A user might want to establish a transport connection using exec() on an existing program (such as /usr/bin/cat) to process the data as it arrives over the connection. Existing programs use read() and write(). XTI/TLI does not directly support a read/write interface to a transport provider, but one is available. The interface lets you issue read() and write() calls over a transport connection in the data transfer phase. This section describes the read/write interface to the connection mode service of XTI/TLI. This interface is not available with the connectionless mode service.
The read/write interface is presented using the client example of "Connection Mode Service" with modifications. The clients are identical until the data transfer phase. Then the client uses the read/write interface and cat to process incoming data. cat is run without change over the transport connection. Only the differences between this client and that of the client in Example 3-3 are shown in Example 3-8.
The client invokes the read/write interface by pushing tirdwr onto the stream associated with the transport endpoint. See I_PUSH in streamio(7I). tirdwr converts XTI/TLI above the transport provider into a pure read/write interface. With the module in place, the client calls close() and dup() to establish the transport endpoint as its standard input file, and uses /usr/bin/cat to process the input.
By pushing tirdwr onto the transport provider, XTI/TLI is changed. The semantics of read() and write() must be used, and message boundaries are not preserved. tirdwr can be popped from the transport provider to restore XTI/TLI semantics (see I_POP in streamio(7I).
The tirdwr module can only be pushed onto a stream when the transport endpoint is in the data transfer phase. After the module is pushed, the user can not call any XTI/TLI routines. If a XTI/TLI routine is invoked, tirdwr generates a fatal protocol error, EPROTO, on the stream, rendering it unusable. If you then pop the tirdwr module off the stream, the transport connection is aborted. See I_POP in streamio(7I).
Send data over the transport connection with write(). tirdwr passes data through to the transport provider.

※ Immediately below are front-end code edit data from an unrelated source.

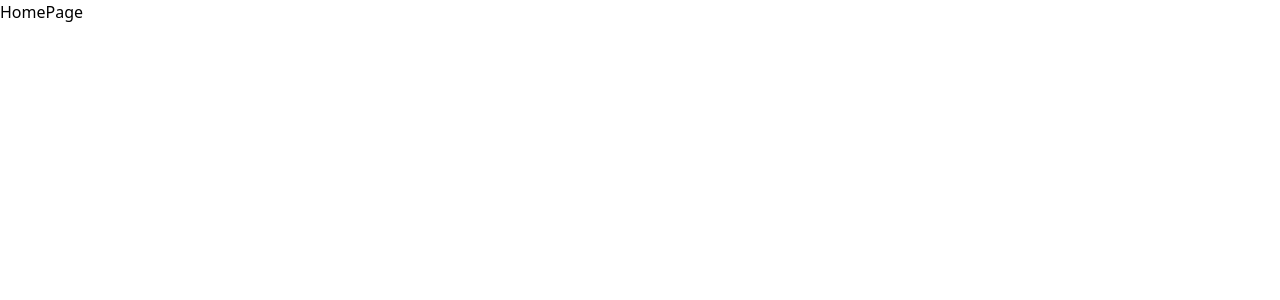
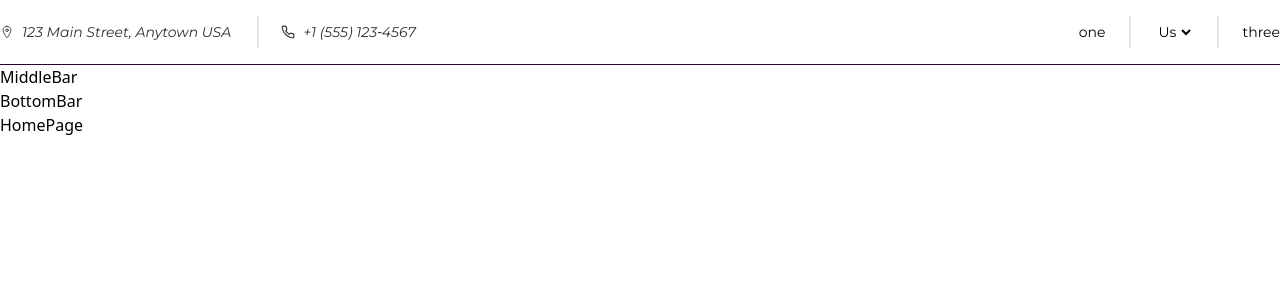
Before and after one commit to miltonahmed/eshop, a React (Vite) app: page / in a window 1280 px wide. Shown: the top 300 px of the page. Built offline with nearby package versions, Linux system fonts and the light colour scheme.

Commit message:
Topbar Left side done

```diff
--- a/package.json
+++ b/package.json
@@ -10,9 +10,11 @@
     "preview": "vite preview"
   },
   "dependencies": {
+    "@react-icons/all-files": "^4.1.0",
     "@tailwindcss/vite": "^4.1.11",
     "react": "^19.1.0",
     "react-dom": "^19.1.0",
+    "react-icons": "^5.5.0",
     "react-router-dom": "^7.6.3",
     "tailwindcss": "^4.1.11"
   },
--- a/src/App.jsx
+++ b/src/App.jsx
@@ -1,5 +1,6 @@
 import { Route, Routes } from 'react-router';
 import './App.css';
+import CommonLayouts from './components/layouts/CommonLayouts';
 import BlogPage from './pages/BlogPage';
 import ContactPage from './pages/ContactPage';
 import HomePage from './pages/HomePage';
@@ -13,13 +14,13 @@ function App() {
 
   return (
     <Routes>
-      <Route path="/" element={<HomePage/>} />
-      <Route path="/product-list" element={<ProductListPage/>} />
-      <Route path="/product-details" element={<ProductDetailsPage/>} />
-      <Route path="/blog" element={<BlogPage/>} />
-      <Route path="/contact" element={<ContactPage/>} />
-
-
+      <Route path="/" element={<CommonLayouts/>}>
+        <Route path="/" element={<HomePage />} />
+        <Route path="/product-list" element={<ProductListPage />} />
+        <Route path="/product-details" element={<ProductDetailsPage />} />
+        <Route path="/blog" element={<BlogPage />} />
+        <Route path="/contact" element={<ContactPage />} />
+      </Route>
     </Routes>
   );
 }
--- /dev/null
+++ b/src/components/header/BottomBar.jsx
@@ -0,0 +1,8 @@
+
+const BottomBar = () => {
+  return (
+    <div>BottomBar</div>
+  )
+}
+
+export default BottomBar
--- /dev/null
+++ b/src/components/header/Header.jsx
@@ -0,0 +1,15 @@
+import BottomBar from './BottomBar'
+import MiddleBar from './MiddleBar'
+import TopBar from './TopBar'
+
+const Header = () => {
+  return (
+    <>
+      <TopBar/>
+      <MiddleBar/>
+      <BottomBar/>
+    </>
+  )
+}
+
+export default Header
--- /dev/null
+++ b/src/components/header/MiddleBar.jsx
@@ -0,0 +1,8 @@
+
+const MiddleBar = () => {
+  return (
+    <div>MiddleBar</div>
+  )
+}
+
+export default MiddleBar
--- /dev/null
+++ b/src/components/header/TopBar.jsx
@@ -0,0 +1,18 @@
+import Container from '../utils/Container';
+import TopBarLeft from './topbar/TopBarLeft';
+import TopBarRight from './topbar/TopBarRight';
+
+const TopBar = () => (
+  <>
+    <div className="border-b border-[#330033] py-[22px]">
+      <Container>
+        <div className=" flex justify-between items-center font-montserrat text-sm  font-normal leading-5">
+          <TopBarLeft />
+          <TopBarRight />
+        </div>
+      </Container>
+    </div>
+  </>
+);
+
+export default TopBar;
--- /dev/null
+++ b/src/components/header/topbar/TopBarLeft.jsx
@@ -0,0 +1,28 @@
+import { FiPhone } from 'react-icons/fi';
+import { IoLocationOutline } from 'react-icons/io5';
+import { Link } from 'react-router-dom';
+
+const TopBarLeft = () => {
+  return (
+    <address className="flex items-center gap-[50px]  relative after:absolute after:content-[''] after:h-[32px] after:w-[1px] after:bg-[#303030] after:opacity-[.25] after:left-[62%] after:top-[50%] after:-translate-1/2 ">
+      <Link
+        to="https://maps.app.goo.gl/4rgatRkbrjYp7Q5q7"
+        target="_blank"
+        className="flex items-center gap-2 text-[#303030]"
+      >
+        <IoLocationOutline />
+        123 Main Street, Anytown USA
+      </Link>
+
+      <Link
+        to="tel:01781104874"
+        className="flex items-center gap-2 text-[#303030]"
+      >
+        <FiPhone />
+        +1 (555) 123‑4567
+      </Link>
+    </address>
+  );
+};
+
+export default TopBarLeft;
--- /dev/null
+++ b/src/components/header/topbar/TopBarRight.jsx
@@ -0,0 +1,43 @@
+import { useState } from "react";
+
+const TopBarRight = () => {
+  const [selectedCountry, setSelectedCountry]= useState('null')
+   const countries = [
+     {
+       name: 'United States',
+       value: 'US',
+       flag: 'https://flagcdn.com/16x12/us.png',
+     },
+     {
+       name: 'United Kingdom',
+       code: 'GB',
+       flag: 'https://flagcdn.com/16x12/gb.png',
+     },
+     {
+       name: 'Australia',
+       code: 'AU',
+       flag: 'https://flagcdn.com/16x12/au.png',
+     },
+     { name: 'Germany',  value: 'DE', flag: 'https://flagcdn.com/16x12/de.png' },
+     { name: 'France',  value: 'FR', flag: 'https://flagcdn.com/16x12/fr.png' },
+   ];
+
+  return (
+    <div className="flex justify-end items-center gap-[49px]">
+      <div>one</div>
+      <div className="relative after:absolute after:content-[''] after:h-[32px] after:w-[1px] after:bg-[#303030] after:opacity-[.25] after:left-[-25px] after:top-[50%]  after:-translate-1/2">
+        <select
+        name="country"
+        value={selectedCountry?.value}>
+          <option><img src=""/>Us</option>
+          <option>bd</option>
+        </select>
+      </div>
+      <div className="relative after:absolute after:content-[''] after:h-[32px] after:w-[1px] after:bg-[#303030] after:opacity-[.25] after:left-[-25px] after:top-[50%]  after:-translate-1/2">
+        three
+      </div>
+    </div>
+  );
+}
+
+export default TopBarRight
--- /dev/null
+++ b/src/components/layouts/CommonLayouts.jsx
@@ -0,0 +1,15 @@
+import { Outlet } from "react-router-dom";
+import Header from "../header/Header";
+
+const CommonLayouts = () => {
+  return (
+    <>
+
+        <Header />
+        <Outlet />
+
+    </>
+  );
+}
+
+export default CommonLayouts
--- /dev/null
+++ b/src/components/utils/Container.jsx
@@ -0,0 +1,10 @@
+
+const Container = ({children}) => {
+  return (
+    <div className="max-w-[1520px] mx-auto">
+      {children}
+    </div>
+  )
+}
+
+export default Container
--- a/src/index.css
+++ b/src/index.css
@@ -1 +1,10 @@
+/* Google Fonts  */
+@import url('https://fonts.googleapis.com/css2?family=Montserrat:ital,wght@0,100..900;1,100..900&family=Poppins:ital,wght@0,100;0,200;0,300;0,400;0,500;0,600;0,700;0,800;0,900;1,100;1,200;1,300;1,400;1,500;1,600;1,700;1,800;1,900&display=swap');
+
 @import 'tailwindcss';
+
+@theme {
+  --font-montserrat: 'Montserrat', sans-serif;
+  --font-poppins: 'Poppins', sans-serif;
+  --color-gray: ;
+}
```
Also changed, not shown: 1 other file (tests, documents, lock files or other folders).
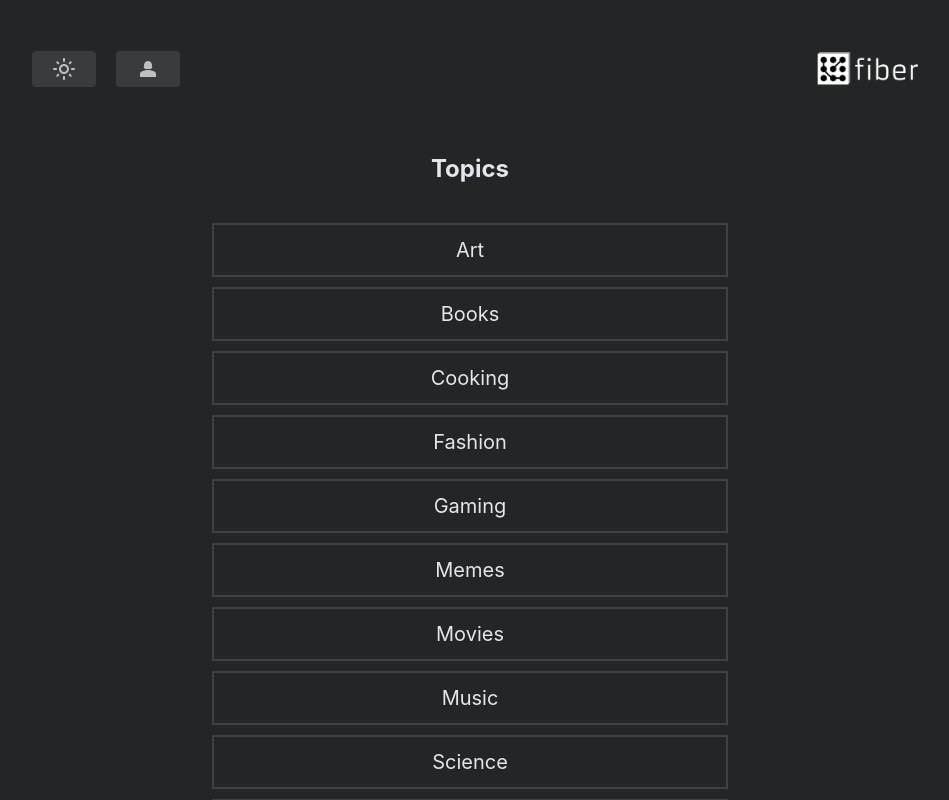
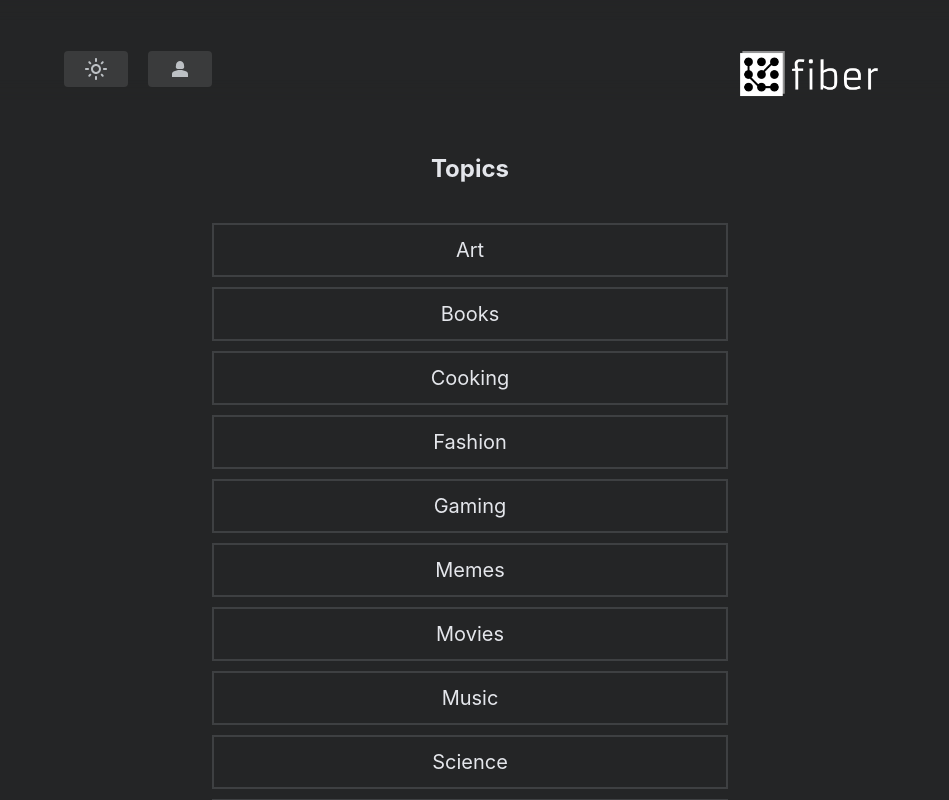
Before and after one commit to ianuriegas/express-react-project, a React app in the folder client/: page / in a window 1280 px wide. Shown: the top 800 px of the page, without its empty margins (170-1119 px from the left). Built offline with nearby package versions, Linux system fonts and the light colour scheme.

Commit message:
fix: fixed navbar styling.

```diff
--- a/client/src/App.js
+++ b/client/src/App.js
@@ -1,5 +1,10 @@
 import React, { useState, createContext, useEffect } from "react";
-import { BrowserRouter as Router, Routes, Route } from "react-router-dom";
+import {
+  BrowserRouter as Router,
+  Routes,
+  Route,
+  BrowserRouter,
+} from "react-router-dom";
 import Users from "./pages/Users";
 import Topics from "./pages/Topics";
 import MainNavBar from "./components/MainNavBar";
@@ -29,8 +34,9 @@ function App() {
   return (
     <ThemeContext.Provider value={{ theme, toggleTheme }}>
       <div>
+        <BrowserRouter>
           <MainNavBar />
-        <Router>
+          {/* <Router> */}
             <Routes>
               <Route path="/" element={<Topics theme={theme} />} />
               <Route path="/users" element={<Users theme={theme} />} />
@@ -39,7 +45,8 @@ function App() {
                 element={<TopicPageTemplate theme={theme} />}
               />
             </Routes>
-        </Router>
+          {/* </Router> */}
+        </BrowserRouter>
       </div>
     </ThemeContext.Provider>
   );
--- a/client/src/components/MainNavBar.js
+++ b/client/src/components/MainNavBar.js
@@ -45,27 +45,37 @@ function MainNavBar() {
   return (
     <ThemeContext.Provider value={{ theme, toggleTheme }}>
       <nav className={navbarClass} id={theme}>
-        <div className="main-navbar-content">
-          {/* Icons on the left */}
-          <div style={{ display: "flex", alignItems: "center" }}>
-            <Tooltip title={themeButtonClass} className="tooltip">
-              <Button className="main-navbar-button" onClick={toggleTheme}>
-                <ThemeIcon className="home-icon" />
-              </Button>
-            </Tooltip>
+        <div
+          className="main-navbar-content"
+            // style={{ backgroundColor: "blue" }}
+        >
+          <Tooltip title={themeButtonClass} className="tooltip">
+            <Button
+              className="main-navbar-button"
+              onClick={toggleTheme}
+              style={{ float: "left" }}
+            >
+              <ThemeIcon className="home-icon" />
+            </Button>
+          </Tooltip>
+
+          <Link to="/users">
             <Tooltip title="View Profile" className="tooltip">
               <Button className="main-navbar-button">
                 <Person2Icon className="home-icon" />
               </Button>
             </Tooltip>
-          </div>
+          </Link>
 
-          {/* App Name on the right */}
-          <div style={{ display: "flex", alignItems: "center" }}>
+          <Link to="/">
             <Tooltip title="Home" className="tooltip">
-              <img src={logoImage} className="nav-logo" />
+              <img
+                src={logoImage}
+                className="nav-logo"
+                style={{ float: "right", marginRight: "1%" }}
+              />
             </Tooltip>
-          </div>
+          </Link>
         </div>
       </nav>
     </ThemeContext.Provider>
--- a/client/src/styling/main.css
+++ b/client/src/styling/main.css
@@ -35,11 +35,9 @@
 
 
 .main-navbar-content {
-    width: 70%;
+    width: 65%;
     margin-left: auto;
     margin-right: auto;
-    display: flex;
-    justify-content: center;
     align-items: center;
     padding-top: 4%;
     padding-bottom: 1%;
@@ -48,8 +46,6 @@
 
 
 .main-navbar.scrolled {
-    /* background-color: rgba(0, 0, 0, 0.5); */
-    /* border-bottom: 1px solid var(--light-border); */
     border-bottom: 1px solid var(--dark-border);
 }
 
@@ -65,8 +61,6 @@
     padding-top: 1%;
     padding-bottom: 1%;
 }
-
-.main-navbar-button {}
 
 /* Light Mode Styles */
 #light .main-navbar {
@@ -192,9 +186,8 @@
 }
 
 .nav-logo {
-    max-width: 14%;
-    max-height: 14%;
-    margin-left: auto;
+    width: 140px;
+    /* margin-left: auto; */
 }
 
 html,
```
Lines whose indentation alone changed are shown as unchanged.
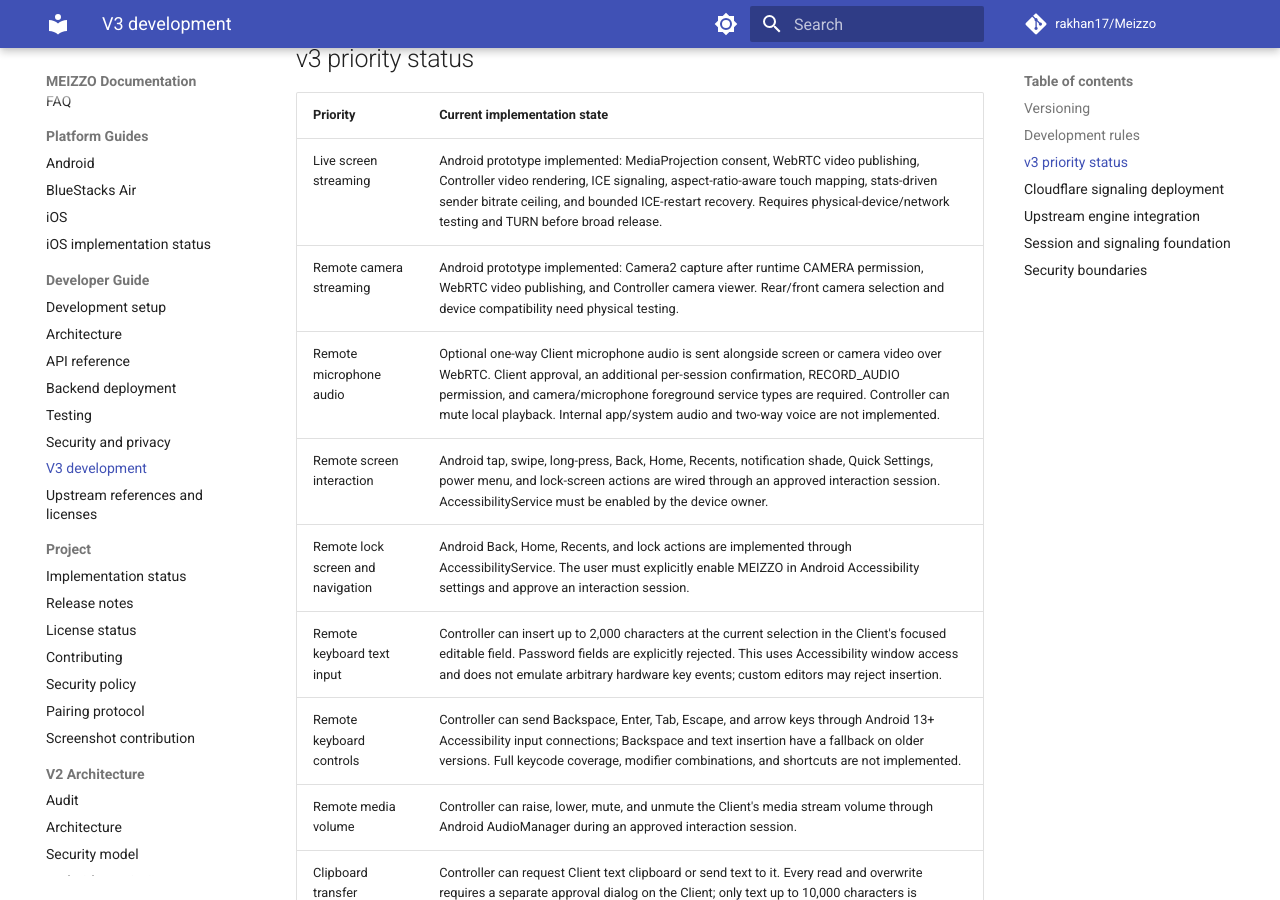
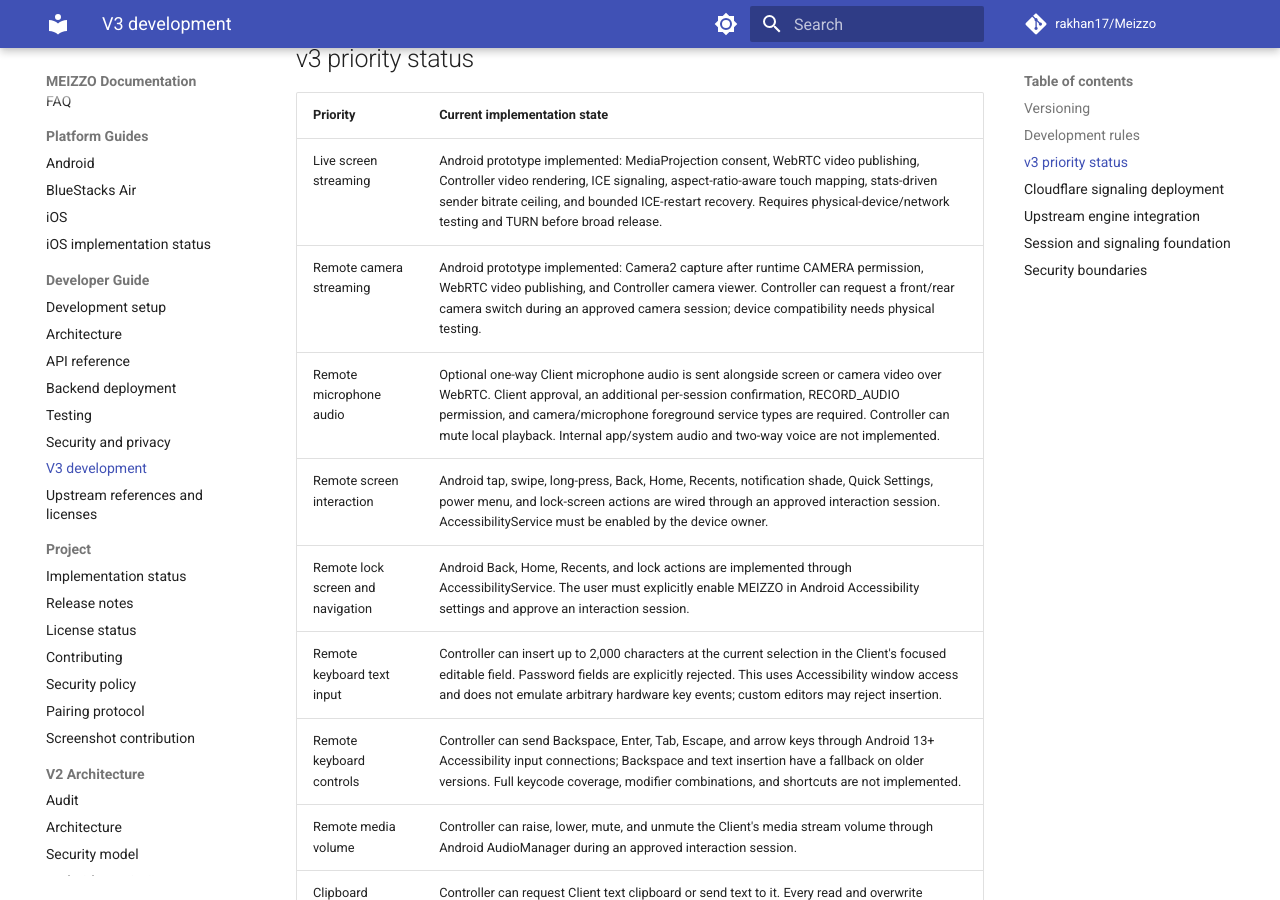
Before and after one commit to rakhan17/Meizzo, an MkDocs documentation site: the page built from docs/v3/README.md, in a window 1280 px wide and 900 px high, scrolled down 749 px. Built offline with MkDocs 1.6.1 and Material for MkDocs 9.7.7, drawn with Linux system fonts in a browser that asks for light colours; comment, search, counter and statistics services are not loaded.

Commit message:
Document remote camera switching

```diff
--- a/docs/v3/README.md
+++ b/docs/v3/README.md
@@ -22,7 +22,7 @@ This branch is the isolated development line for MEIZZO 3.x. The v2.5.0 stable l
 | Priority | Current implementation state |
 |---|---|
 | Live screen streaming | Android prototype implemented: MediaProjection consent, WebRTC video publishing, Controller video rendering, ICE signaling, aspect-ratio-aware touch mapping, stats-driven sender bitrate ceiling, and bounded ICE-restart recovery. Requires physical-device/network testing and TURN before broad release. |
-| Remote camera streaming | Android prototype implemented: Camera2 capture after runtime CAMERA permission, WebRTC video publishing, and Controller camera viewer. Rear/front camera selection and device compatibility need physical testing. |
+| Remote camera streaming | Android prototype implemented: Camera2 capture after runtime CAMERA permission, WebRTC video publishing, and Controller camera viewer. Controller can request a front/rear camera switch during an approved camera session; device compatibility needs physical testing. |
 | Remote microphone audio | Optional one-way Client microphone audio is sent alongside screen or camera video over WebRTC. Client approval, an additional per-session confirmation, RECORD_AUDIO permission, and camera/microphone foreground service types are required. Controller can mute local playback. Internal app/system audio and two-way voice are not implemented. |
 | Remote screen interaction | Android tap, swipe, long-press, Back, Home, Recents, notification shade, Quick Settings, power menu, and lock-screen actions are wired through an approved interaction session. AccessibilityService must be enabled by the device owner. |
 | Remote lock screen and navigation | Android Back, Home, Recents, and lock actions are implemented through AccessibilityService. The user must explicitly enable MEIZZO in Android Accessibility settings and approve an interaction session. |
```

If you send a zero-length data packet, which the mechanism allows, tirdwr discards the message. If the transport connection is aborted (for example, because the remote user aborts the connection using t_snddis()), a hang-up condition is generated on the stream, further write() calls fail, and errno is set to ENXIO. You can still retrieve any available data after a hang-up.
Receive data that arrives at the transport connection with read(). tirdwr which passes data from the transport provider. Any other event or request passed to the user from the provider is processed by tirdwr as follows:
read() cannot identify expedited data to the user. If an expedited data request is received, tirdwr generates a fatal protocol error, EPROTO, on the stream. The error causes further system calls to fail. Do not use read() to receive expedited data.
tirdwr discards an abortive disconnect request and generates a hang-up condition on the stream. Subsequent read() calls retrieve any remaining data, then return zero for all further calls (indicating end of file).
tirdwr discards an orderly release request and delivers a zero-length message to the user. As described in read(), this notifies the user of end of file by returning 0.
If any other XTI/TLI request is received, tirdwr generates a fatal protocol error, EPROTO, on the stream. This causes further system calls to fail. If a user pushes tirdwr onto a stream after the connection has been established, no request is generated.
With tirdwr on a stream, you can send and receive data over a transport connection for the duration of the connection. Either user can terminate the connection by closing the file descriptor associated with the transport endpoint or by popping the tirdwr module off the stream. In either case, tirdwr does the following:
If an orderly release request was previously received by tirdwr, it is passed to the transport provider to complete the orderly release of the connection. The remote user who initiated the orderly release procedure receives the expected request when data transfer completes.
If a disconnect request was previously received by tirdwr, no special action is taken.
If neither an orderly release nor a disconnect request was previously received by tirdwr, a disconnect request is passed to the transport provider to abort the connection.
If an error previously occurred on the stream and a disconnect request has not been received by tirdwr, a disconnect request is passed to the transport provider.
A process cannot initiate an orderly release after tirdwr is pushed onto a stream. tirdwr handles an orderly release if it is initiated by the user on the other side of a transport connection. If the client in this section is communicating with the server program in "Connection Mode Service", the server terminates the transfer of data with an orderly release request. The server then waits for the corresponding request from the client. At that point, the client exits and the transport endpoint is closed. When the file descriptor is closed, tirdwr initiates the orderly release request from the client's side of the connection. This generates the request that the server is blocked on.
Some protocols, like TCP, require this orderly release to ensure that the data is delivered intact.